Volunteer tourism began during the 1990s when the travel industry started to develop niche packages and has grown since then.  The Travel Industry Association estimates that more than 55 million Americans have participated in a volunteer vacation, and about 100 million more are considering one.

Carla Barbieri.

This market is not without controversy.  While some experts on volunteering welcome the expansion of such vacations as an opportunity to provide more resources to projects and to encourage a volunteer ethic in people, others have pointed out that the business methods used by tour operators, such as exclusivity deals and catering to the needs of the tourist rather than the volunteer project, exploit the communities the projects are intended to help.  Sometimes, more resources – such as housing and food —are expended on the travelers than are received by the community in need.

Do a Little Homework Before Going

To create the best experience for both the volunteer and those being helped, Barbieri advises people considering volunteer tourism to:

  • Beware of scams: Travelers should protect themselves from fraudulent organizations. Barbieri recommends that people check references, contact staff members and research previously facilitated trips. For example, prior to Katsube’s trip, he researched the organization and found that school groups had positive experiences under the organization’s guidance on prior trips.
  • Understand exactly what the trip will entail: To ensure a high-quality experience, Barbieri recommends extensive communication with the facilitator prior to traveling. She recommends that travelers understand the trip’s lodging and volunteer and tourism activities. For example, Katsube understood that he would have the opportunity to immerse himself in the local Rwandan culture by staying with a host family rather than in a hotel.
  • Understand how the organization supports the community: Facilitators usually charge a fee for their services to invest to community development and needs. By understanding if the facilitator follows this practice, travelers can ensure that their money and time makes the greatest community impact.

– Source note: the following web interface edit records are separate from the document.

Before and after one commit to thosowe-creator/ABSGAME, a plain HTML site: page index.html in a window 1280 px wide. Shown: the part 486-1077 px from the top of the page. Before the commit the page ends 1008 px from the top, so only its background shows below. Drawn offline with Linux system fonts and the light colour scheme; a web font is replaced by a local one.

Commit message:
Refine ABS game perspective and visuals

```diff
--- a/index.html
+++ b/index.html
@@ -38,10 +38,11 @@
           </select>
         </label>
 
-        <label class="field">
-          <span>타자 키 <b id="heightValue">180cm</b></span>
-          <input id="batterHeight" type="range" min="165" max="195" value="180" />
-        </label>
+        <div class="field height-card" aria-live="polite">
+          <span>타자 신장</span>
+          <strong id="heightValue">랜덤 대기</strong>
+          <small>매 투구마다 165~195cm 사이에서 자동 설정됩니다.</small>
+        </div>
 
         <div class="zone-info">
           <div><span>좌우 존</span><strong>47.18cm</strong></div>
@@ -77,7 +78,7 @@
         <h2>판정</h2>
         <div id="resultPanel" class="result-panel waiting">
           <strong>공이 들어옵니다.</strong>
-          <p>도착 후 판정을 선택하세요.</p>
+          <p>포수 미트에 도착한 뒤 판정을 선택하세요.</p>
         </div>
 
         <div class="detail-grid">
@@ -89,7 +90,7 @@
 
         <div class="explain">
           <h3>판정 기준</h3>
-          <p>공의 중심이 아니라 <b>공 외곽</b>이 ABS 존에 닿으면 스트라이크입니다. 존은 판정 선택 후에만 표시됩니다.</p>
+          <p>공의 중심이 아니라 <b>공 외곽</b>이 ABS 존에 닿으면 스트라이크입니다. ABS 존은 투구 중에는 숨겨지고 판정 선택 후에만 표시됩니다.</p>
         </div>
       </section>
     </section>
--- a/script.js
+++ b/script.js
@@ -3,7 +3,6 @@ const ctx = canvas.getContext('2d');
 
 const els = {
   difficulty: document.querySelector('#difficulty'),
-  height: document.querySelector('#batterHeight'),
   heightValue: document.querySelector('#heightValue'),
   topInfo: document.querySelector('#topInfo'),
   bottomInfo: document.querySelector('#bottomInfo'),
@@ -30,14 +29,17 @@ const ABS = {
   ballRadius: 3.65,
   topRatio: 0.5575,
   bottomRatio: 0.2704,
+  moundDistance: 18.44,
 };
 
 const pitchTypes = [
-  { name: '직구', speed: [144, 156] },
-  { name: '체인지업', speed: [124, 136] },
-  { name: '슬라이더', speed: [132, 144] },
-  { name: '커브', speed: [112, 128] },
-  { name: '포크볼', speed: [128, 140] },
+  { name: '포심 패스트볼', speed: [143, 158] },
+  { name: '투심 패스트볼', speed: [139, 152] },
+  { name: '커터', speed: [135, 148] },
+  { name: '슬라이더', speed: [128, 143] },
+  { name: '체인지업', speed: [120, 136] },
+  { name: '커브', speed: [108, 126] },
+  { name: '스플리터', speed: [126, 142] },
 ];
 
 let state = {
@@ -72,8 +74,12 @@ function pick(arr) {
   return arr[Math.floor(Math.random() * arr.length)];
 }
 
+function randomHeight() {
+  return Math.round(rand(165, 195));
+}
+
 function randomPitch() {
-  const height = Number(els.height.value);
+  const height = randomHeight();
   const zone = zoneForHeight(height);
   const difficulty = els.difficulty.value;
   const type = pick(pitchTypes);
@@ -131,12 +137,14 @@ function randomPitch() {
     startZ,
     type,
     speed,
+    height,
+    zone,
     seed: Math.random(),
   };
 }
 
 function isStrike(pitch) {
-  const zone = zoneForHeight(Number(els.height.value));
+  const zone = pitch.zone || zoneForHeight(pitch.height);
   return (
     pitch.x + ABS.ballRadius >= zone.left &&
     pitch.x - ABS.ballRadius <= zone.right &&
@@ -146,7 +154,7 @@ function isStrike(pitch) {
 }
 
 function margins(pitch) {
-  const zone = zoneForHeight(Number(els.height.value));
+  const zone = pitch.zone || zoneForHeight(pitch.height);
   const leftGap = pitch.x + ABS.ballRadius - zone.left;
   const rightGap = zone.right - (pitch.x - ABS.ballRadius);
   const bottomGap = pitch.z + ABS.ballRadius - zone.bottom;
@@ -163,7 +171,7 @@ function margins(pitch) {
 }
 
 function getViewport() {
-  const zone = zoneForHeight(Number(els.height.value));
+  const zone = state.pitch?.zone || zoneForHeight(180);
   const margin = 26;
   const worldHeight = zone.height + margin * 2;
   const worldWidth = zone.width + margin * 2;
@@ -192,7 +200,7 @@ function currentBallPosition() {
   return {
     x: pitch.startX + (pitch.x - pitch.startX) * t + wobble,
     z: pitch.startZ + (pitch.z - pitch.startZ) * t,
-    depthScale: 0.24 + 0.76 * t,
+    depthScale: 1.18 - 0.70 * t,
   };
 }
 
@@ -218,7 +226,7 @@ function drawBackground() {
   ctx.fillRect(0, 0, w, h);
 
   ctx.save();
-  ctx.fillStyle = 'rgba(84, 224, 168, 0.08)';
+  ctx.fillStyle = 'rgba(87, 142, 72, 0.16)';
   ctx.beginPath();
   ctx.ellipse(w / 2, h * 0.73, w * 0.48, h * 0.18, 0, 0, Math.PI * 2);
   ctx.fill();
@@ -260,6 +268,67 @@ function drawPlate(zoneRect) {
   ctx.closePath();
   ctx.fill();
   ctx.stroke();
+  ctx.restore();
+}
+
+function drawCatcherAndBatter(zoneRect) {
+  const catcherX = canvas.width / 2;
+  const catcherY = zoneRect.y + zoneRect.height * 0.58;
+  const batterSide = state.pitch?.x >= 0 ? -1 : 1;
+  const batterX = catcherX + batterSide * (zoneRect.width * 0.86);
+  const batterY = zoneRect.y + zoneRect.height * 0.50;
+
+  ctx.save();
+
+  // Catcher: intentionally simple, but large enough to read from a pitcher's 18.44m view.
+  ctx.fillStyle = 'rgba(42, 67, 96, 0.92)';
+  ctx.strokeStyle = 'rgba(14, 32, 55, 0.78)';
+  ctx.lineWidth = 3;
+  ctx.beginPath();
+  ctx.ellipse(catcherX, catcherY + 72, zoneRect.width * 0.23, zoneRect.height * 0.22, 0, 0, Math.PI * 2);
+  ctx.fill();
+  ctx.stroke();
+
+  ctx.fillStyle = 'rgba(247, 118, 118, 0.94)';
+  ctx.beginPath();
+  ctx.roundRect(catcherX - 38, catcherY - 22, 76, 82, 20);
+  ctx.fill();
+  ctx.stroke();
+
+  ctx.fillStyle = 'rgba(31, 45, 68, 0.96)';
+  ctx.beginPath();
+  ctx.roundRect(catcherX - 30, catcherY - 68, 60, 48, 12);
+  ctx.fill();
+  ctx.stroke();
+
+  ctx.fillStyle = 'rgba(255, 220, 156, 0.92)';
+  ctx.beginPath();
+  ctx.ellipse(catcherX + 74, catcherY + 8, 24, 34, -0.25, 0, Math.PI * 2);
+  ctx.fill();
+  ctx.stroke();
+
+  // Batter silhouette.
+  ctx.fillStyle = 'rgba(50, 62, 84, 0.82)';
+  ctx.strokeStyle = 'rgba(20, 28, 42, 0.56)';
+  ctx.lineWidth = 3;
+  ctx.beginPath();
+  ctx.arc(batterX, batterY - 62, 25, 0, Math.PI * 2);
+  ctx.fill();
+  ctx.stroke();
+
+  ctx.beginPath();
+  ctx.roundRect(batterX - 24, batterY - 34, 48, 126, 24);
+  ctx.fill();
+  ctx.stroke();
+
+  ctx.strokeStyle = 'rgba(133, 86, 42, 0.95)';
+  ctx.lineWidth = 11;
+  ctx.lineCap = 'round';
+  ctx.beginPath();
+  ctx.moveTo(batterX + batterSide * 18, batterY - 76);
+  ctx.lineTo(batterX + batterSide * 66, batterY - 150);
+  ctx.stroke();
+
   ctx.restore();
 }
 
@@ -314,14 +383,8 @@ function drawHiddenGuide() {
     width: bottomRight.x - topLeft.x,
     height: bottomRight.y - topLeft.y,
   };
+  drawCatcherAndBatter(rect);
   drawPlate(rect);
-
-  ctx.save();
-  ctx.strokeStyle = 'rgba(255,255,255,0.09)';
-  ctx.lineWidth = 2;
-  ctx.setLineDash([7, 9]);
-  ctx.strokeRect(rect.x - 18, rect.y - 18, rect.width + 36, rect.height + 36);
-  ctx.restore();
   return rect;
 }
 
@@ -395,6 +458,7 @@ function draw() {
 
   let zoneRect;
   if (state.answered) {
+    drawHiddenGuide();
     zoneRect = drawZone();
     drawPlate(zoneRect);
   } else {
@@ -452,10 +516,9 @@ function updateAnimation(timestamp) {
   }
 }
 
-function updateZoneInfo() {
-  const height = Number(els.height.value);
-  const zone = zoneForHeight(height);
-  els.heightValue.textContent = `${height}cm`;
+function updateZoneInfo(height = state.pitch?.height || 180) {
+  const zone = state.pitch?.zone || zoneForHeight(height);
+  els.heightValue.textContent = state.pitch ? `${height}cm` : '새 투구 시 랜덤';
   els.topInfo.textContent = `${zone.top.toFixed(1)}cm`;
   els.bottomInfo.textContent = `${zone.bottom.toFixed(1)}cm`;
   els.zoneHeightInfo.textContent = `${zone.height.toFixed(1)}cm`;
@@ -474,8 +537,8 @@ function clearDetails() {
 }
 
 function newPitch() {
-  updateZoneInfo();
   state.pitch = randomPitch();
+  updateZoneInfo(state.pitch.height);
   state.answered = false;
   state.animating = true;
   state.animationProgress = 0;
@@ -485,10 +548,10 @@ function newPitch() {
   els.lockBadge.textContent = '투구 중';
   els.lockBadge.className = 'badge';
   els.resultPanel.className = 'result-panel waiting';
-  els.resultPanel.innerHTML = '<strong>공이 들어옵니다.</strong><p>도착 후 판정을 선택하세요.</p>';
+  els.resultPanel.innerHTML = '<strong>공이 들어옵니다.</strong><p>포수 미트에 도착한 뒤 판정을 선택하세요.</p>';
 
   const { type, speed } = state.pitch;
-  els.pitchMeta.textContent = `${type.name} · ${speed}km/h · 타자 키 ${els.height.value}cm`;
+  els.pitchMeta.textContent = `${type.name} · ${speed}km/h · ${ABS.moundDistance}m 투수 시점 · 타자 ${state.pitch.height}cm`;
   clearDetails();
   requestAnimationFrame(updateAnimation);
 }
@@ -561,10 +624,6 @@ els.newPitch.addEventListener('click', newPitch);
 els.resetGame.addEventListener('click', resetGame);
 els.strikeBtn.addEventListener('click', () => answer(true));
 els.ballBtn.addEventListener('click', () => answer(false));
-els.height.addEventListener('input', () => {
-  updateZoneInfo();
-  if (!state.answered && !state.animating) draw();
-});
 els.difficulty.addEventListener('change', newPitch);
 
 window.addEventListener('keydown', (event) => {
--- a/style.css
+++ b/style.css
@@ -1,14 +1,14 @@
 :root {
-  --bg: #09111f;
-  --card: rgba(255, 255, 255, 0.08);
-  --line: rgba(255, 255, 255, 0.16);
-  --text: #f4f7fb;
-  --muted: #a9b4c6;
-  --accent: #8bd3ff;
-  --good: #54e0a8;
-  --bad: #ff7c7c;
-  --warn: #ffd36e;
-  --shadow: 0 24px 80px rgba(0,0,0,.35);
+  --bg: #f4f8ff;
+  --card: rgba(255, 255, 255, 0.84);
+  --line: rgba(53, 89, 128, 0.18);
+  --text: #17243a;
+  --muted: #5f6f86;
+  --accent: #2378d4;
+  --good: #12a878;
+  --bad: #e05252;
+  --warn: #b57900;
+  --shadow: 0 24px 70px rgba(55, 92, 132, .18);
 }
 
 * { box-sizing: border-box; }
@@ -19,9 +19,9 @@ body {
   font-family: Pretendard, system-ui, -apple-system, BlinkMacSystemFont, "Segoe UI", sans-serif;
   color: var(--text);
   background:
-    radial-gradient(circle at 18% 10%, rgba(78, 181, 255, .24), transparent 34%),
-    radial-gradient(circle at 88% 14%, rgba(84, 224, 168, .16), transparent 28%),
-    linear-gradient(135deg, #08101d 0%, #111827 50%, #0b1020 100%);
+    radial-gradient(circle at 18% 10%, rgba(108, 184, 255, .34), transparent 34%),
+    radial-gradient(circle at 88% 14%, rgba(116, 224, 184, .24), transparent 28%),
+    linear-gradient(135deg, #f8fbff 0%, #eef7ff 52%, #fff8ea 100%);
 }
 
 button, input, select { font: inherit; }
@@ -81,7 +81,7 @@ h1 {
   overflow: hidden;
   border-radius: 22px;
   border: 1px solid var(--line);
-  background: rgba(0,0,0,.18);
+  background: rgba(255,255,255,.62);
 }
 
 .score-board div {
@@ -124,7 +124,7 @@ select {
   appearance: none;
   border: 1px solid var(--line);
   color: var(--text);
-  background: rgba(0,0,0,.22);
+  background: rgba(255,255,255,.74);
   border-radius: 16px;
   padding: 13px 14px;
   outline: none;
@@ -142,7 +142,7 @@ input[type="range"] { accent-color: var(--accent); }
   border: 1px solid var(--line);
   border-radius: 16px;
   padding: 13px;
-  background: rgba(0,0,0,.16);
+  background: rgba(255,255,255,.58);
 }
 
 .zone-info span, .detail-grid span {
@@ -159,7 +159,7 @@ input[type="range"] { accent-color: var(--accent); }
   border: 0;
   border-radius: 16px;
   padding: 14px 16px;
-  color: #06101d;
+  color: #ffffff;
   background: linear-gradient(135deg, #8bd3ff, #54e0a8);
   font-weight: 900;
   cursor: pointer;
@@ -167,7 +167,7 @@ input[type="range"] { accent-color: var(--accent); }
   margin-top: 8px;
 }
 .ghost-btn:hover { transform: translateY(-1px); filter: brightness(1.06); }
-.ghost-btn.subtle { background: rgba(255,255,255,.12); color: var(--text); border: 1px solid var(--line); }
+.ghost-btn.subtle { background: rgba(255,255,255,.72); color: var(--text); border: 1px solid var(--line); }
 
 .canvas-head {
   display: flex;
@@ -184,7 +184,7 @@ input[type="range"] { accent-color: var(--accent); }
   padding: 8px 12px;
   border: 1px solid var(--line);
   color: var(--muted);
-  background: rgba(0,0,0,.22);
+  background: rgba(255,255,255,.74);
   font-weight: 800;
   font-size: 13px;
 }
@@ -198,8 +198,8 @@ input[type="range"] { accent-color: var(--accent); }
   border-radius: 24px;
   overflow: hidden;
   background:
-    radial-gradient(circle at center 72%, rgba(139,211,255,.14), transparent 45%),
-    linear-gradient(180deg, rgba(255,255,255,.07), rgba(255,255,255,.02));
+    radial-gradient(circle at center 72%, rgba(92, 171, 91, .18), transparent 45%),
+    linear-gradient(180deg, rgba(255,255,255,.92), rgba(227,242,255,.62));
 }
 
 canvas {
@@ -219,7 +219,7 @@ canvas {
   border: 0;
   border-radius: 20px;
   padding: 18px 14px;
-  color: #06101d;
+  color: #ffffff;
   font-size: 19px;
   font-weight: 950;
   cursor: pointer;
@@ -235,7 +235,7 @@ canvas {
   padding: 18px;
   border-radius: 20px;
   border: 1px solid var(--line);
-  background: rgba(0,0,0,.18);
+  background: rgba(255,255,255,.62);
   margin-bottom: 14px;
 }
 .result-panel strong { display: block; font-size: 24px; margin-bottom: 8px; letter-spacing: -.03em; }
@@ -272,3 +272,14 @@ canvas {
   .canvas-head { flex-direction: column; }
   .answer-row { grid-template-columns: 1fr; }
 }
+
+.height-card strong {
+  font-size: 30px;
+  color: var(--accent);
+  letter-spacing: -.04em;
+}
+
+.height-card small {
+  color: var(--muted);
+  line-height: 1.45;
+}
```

The Industry Needs Improvement

Barbieri and Katsube found that volunteer tourism facilitators have room for improvement. She suggests operators consider the tourists’ goals for the trip. Increased communication with tourists before and after the trip can enable volunteers to be better utilized in community service and to have a more enjoyable experience.

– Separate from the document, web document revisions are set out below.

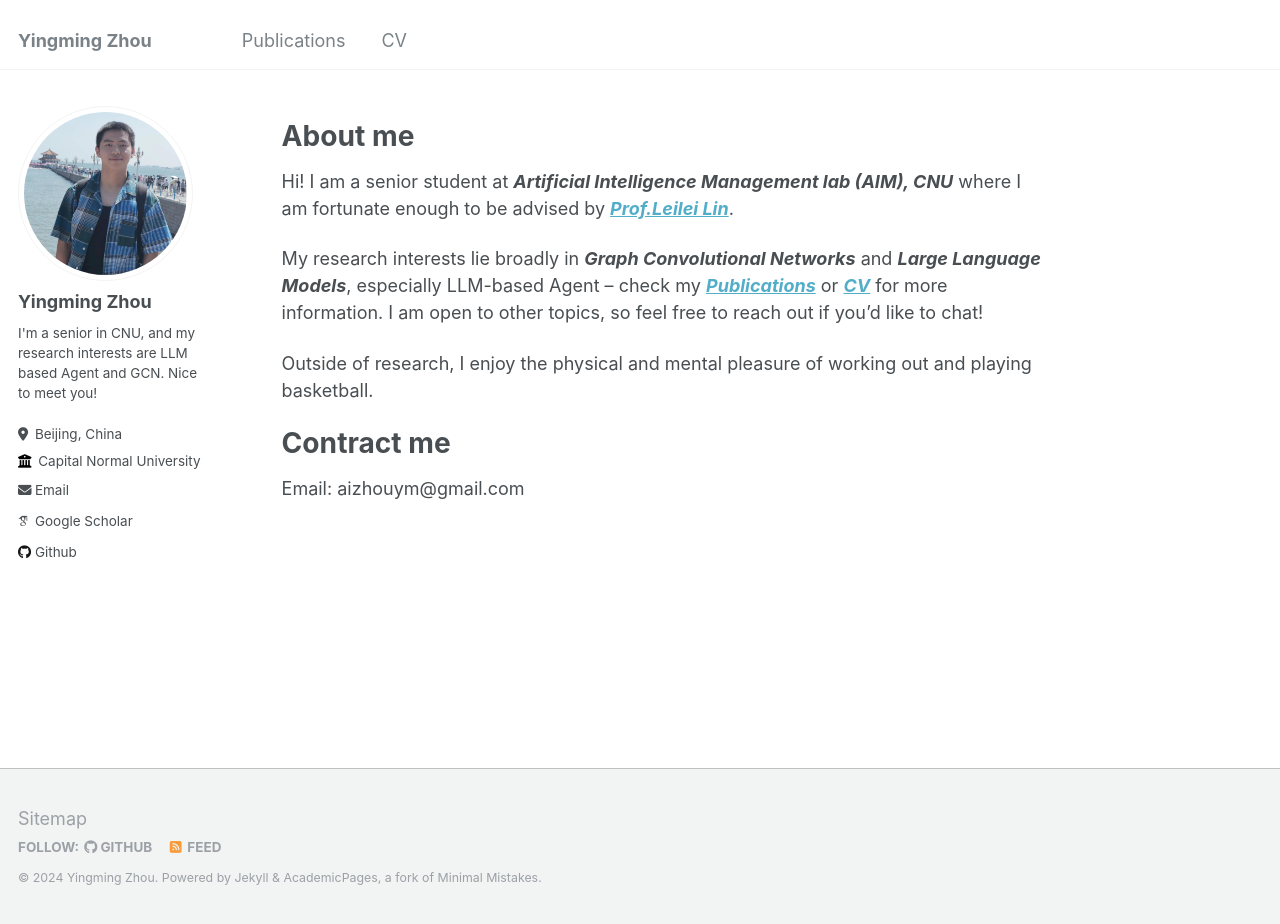
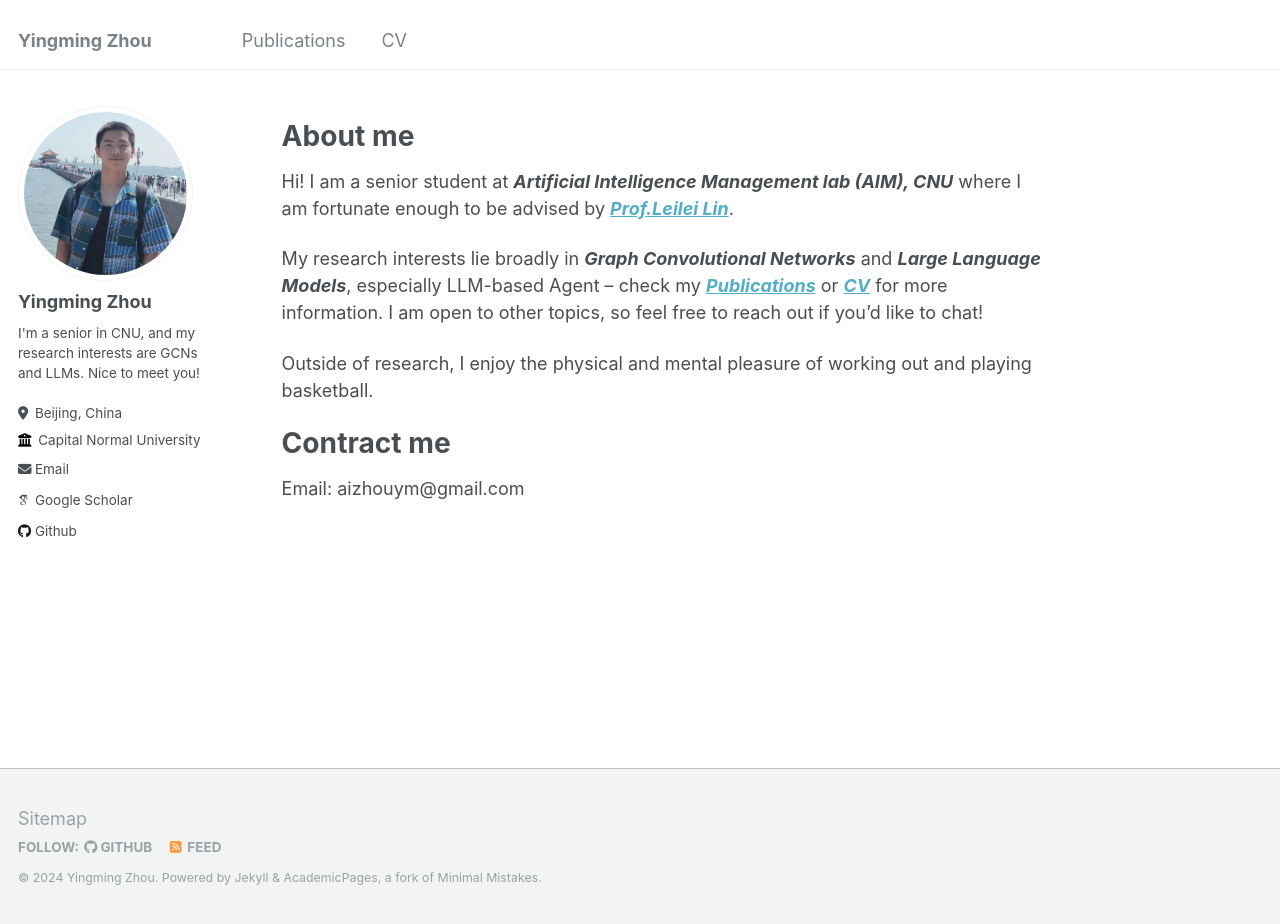
Before and after one commit to Aizhouym/Aizhouym.github.io, a Jekyll site: the page built from _pages/about.md, in a window 1280 px wide and 924 px high. Built offline with Jekyll 4.4.1, drawn with Linux system fonts in a browser that asks for light colours; some web fonts are replaced.

Commit message:
Update _config.yml

```diff
--- a/_config.yml
+++ b/_config.yml
@@ -24,7 +24,7 @@ author:
   avatar           : "profile2.png"
   name             : "Yingming Zhou"
   pronouns         : # example: "she/her"
-  bio              : "I'm a senior in CNU, and my research interests are LLM based Agent and GCN. Nice to meet you!"
+  bio              : "I'm a senior in CNU, and my research interests are GCNs and LLMs. Nice to meet you!"
   location         : "Beijing, China"
   employer         : "Capital Normal University"
   uri              : # URL
```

In addition, Barbieri recommends that facilitators give tourists a choice of volunteer activities prior to departure. This would allow tourists to participate in activities more suitable to their skill sets. By having tourists choose their activities prior to traveling, facilitators can provide manuals to better prepare for their volunteer tasks.

Barbieri and Katsube have shared their findings with the industry and the tourism scientific community.  They collaborated with Carla Almeida Santos, an associate professor of Recreation, Sport and Tourism at the University of Illinois, to produce a study, “Volunteer tourism: On-the-ground observations from Rwanda.” It was published in the Tourism Management journal.

“A further understanding is needed on the impact of volunteer tourism in local employment generation and education enhancement, as well as in identifying ways to promote better communication between local people and volunteer tourists,” Barbieri concluded.